    And it is "Spargelzeit" , not Spargelziet .
    Mk 10:18 What do you call me a good master, no-one is good .
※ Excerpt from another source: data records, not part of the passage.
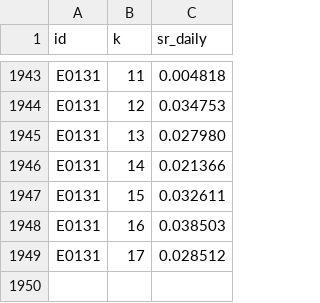
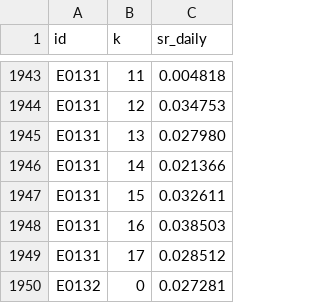
Before and after one commit to MPL0Y/DiamondHands, a CSV file: experiments/trials.csv, drawn as a sheet; only a part is shown, gaps mark what is left out.

```diff
--- a/experiments/trials.csv
+++ b/experiments/trials.csv
@@ -1949 +1949,2 @@ E0131,16,0.038503
 E0131,17,0.028512
+E0132,0,0.027281
```
Also changed, not shown: experiments/leaderboard.csv, 4 other files.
    Gylfaginning 1.39 But on wine alone Odin in arms renowned Forever lives.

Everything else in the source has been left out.